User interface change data
####################

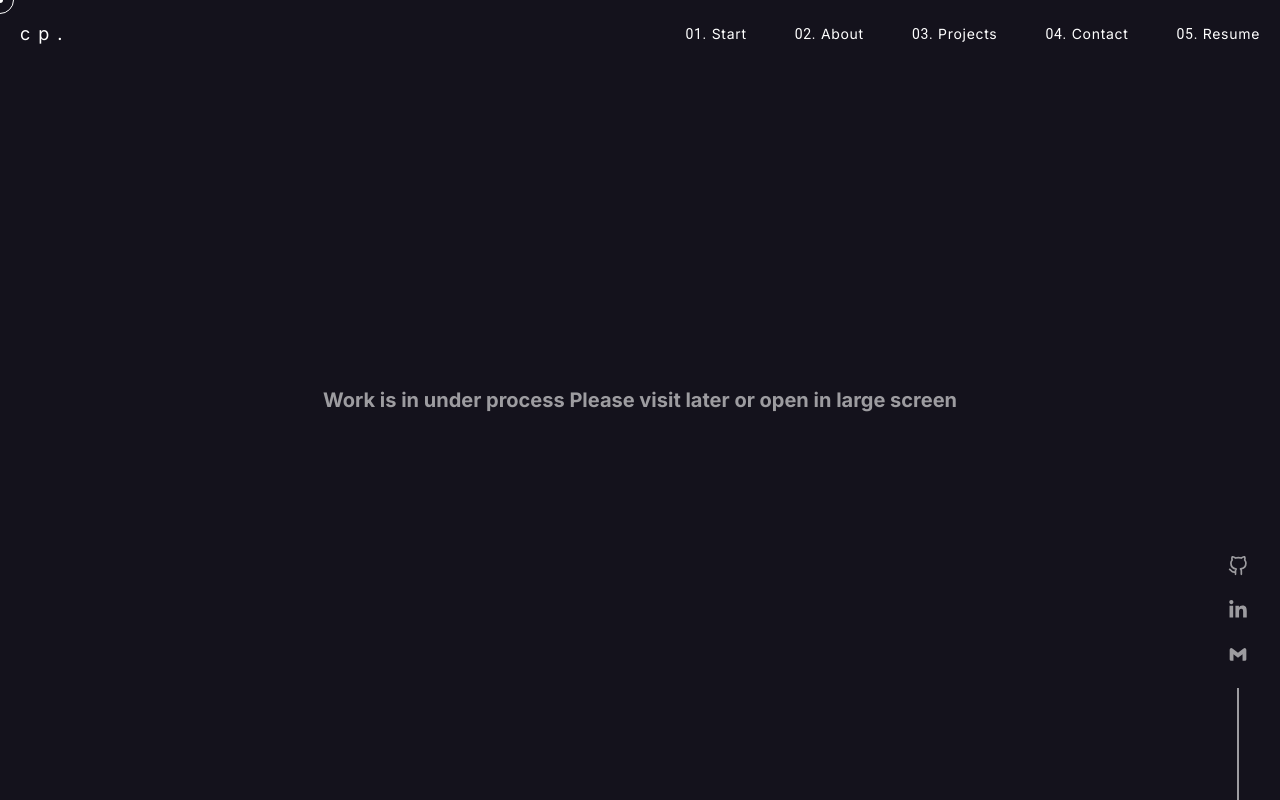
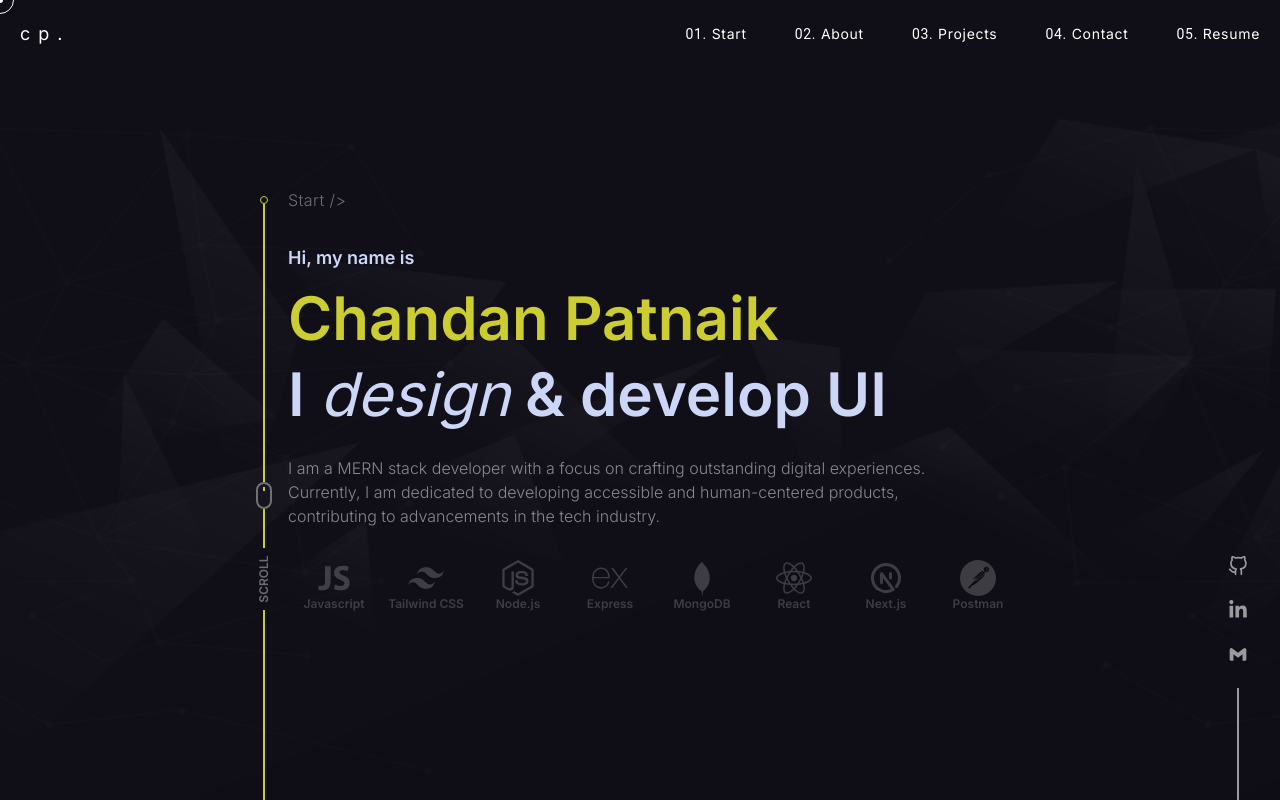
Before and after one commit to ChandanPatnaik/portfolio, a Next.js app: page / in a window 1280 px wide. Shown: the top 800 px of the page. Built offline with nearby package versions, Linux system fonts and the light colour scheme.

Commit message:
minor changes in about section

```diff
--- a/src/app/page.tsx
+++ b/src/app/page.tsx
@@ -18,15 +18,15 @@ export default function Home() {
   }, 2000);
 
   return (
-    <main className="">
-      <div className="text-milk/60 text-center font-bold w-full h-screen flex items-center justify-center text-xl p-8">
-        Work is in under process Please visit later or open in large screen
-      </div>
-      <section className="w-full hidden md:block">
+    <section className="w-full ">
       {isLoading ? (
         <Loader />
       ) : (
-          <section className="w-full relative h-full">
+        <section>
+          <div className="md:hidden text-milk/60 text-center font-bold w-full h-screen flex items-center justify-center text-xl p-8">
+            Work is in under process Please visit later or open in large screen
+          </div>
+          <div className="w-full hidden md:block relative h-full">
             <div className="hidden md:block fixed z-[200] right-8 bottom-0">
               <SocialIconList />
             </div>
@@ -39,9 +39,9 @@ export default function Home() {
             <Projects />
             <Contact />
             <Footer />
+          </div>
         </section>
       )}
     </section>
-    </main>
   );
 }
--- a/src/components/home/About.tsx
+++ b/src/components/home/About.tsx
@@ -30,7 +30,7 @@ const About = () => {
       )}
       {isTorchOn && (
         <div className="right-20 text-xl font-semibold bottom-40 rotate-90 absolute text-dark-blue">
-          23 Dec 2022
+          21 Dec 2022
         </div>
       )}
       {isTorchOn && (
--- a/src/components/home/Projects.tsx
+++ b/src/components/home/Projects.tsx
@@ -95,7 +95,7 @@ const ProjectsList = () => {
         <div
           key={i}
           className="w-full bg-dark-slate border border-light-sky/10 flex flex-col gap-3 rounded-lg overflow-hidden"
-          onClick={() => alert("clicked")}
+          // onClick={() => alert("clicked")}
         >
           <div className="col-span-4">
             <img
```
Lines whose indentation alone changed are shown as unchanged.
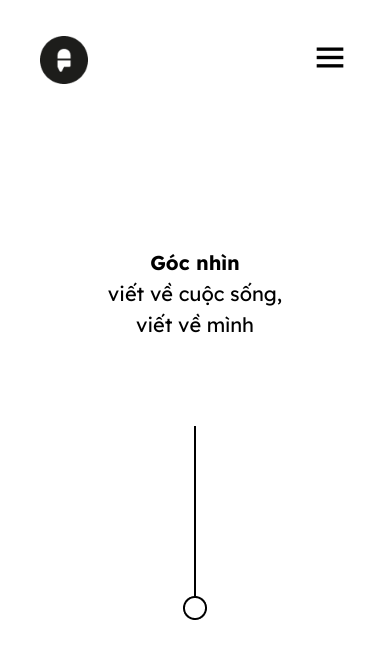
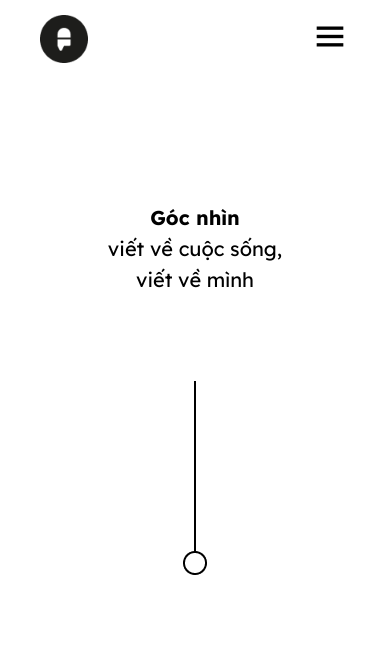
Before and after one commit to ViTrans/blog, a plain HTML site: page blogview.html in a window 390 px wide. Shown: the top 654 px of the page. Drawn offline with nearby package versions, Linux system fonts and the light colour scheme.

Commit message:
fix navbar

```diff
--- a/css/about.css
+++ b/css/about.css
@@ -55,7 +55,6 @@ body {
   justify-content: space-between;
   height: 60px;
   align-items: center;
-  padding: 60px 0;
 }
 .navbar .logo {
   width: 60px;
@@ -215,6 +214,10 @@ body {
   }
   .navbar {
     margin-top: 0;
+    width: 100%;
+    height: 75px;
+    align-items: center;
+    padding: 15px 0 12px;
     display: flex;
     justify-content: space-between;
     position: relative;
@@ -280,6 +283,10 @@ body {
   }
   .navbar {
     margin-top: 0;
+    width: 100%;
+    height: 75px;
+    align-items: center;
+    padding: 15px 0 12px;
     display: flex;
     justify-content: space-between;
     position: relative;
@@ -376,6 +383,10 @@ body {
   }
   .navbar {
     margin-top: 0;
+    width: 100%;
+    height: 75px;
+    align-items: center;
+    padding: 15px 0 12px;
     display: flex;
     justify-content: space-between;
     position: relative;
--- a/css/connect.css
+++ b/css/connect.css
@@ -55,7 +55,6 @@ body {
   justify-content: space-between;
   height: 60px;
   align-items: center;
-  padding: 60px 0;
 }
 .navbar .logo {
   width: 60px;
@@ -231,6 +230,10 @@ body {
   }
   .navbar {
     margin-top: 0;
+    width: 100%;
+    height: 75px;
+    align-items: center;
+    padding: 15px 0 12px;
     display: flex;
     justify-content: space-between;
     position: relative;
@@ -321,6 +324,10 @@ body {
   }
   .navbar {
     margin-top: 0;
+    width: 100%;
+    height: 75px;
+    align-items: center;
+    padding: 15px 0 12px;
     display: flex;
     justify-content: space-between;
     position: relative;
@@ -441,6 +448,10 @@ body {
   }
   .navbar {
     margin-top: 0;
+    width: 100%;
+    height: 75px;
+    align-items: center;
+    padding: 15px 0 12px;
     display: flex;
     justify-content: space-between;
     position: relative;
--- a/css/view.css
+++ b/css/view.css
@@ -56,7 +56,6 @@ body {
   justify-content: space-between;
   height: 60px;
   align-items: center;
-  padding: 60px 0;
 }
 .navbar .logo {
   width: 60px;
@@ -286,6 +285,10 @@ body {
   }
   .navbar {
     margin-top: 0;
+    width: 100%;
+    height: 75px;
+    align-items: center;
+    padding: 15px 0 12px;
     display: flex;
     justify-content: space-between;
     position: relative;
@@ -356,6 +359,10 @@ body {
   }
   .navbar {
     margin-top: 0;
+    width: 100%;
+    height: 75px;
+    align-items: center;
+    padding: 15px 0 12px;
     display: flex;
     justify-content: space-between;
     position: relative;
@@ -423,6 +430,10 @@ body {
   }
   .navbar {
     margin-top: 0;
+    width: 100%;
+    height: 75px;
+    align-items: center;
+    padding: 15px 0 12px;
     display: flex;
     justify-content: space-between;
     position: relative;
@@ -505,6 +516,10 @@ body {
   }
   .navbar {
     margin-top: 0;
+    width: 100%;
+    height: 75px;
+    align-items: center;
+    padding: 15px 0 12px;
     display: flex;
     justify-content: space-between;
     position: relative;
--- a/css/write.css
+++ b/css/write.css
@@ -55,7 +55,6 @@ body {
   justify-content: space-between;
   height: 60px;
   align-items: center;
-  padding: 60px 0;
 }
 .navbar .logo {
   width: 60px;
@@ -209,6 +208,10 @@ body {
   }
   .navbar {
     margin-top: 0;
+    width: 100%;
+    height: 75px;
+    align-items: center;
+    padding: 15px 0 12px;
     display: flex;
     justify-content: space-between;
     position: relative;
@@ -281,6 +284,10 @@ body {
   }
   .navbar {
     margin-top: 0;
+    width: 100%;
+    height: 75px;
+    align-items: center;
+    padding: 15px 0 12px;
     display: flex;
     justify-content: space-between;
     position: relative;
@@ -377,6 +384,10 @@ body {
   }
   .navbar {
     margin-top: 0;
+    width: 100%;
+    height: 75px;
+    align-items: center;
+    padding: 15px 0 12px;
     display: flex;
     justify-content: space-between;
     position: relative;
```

####################

**Try it**
Copy every line of the data above in which the string "full" appears.

**Solved problem**
-      <div className="text-milk/60 text-center font-bold w-full h-screen flex items-center justify-center text-xl p-8">
-      <section className="w-full hidden md:block">
+    <section className="w-full ">
-          <section className="w-full relative h-full">
+          <div className="md:hidden text-milk/60 text-center font-bold w-full h-screen flex items-center justify-center text-xl p-8">
+          <div className="w-full hidden md:block relative h-full">
           className="w-full bg-dark-slate border border-light-sky/10 flex flex-col gap-3 rounded-lg overflow-hidden"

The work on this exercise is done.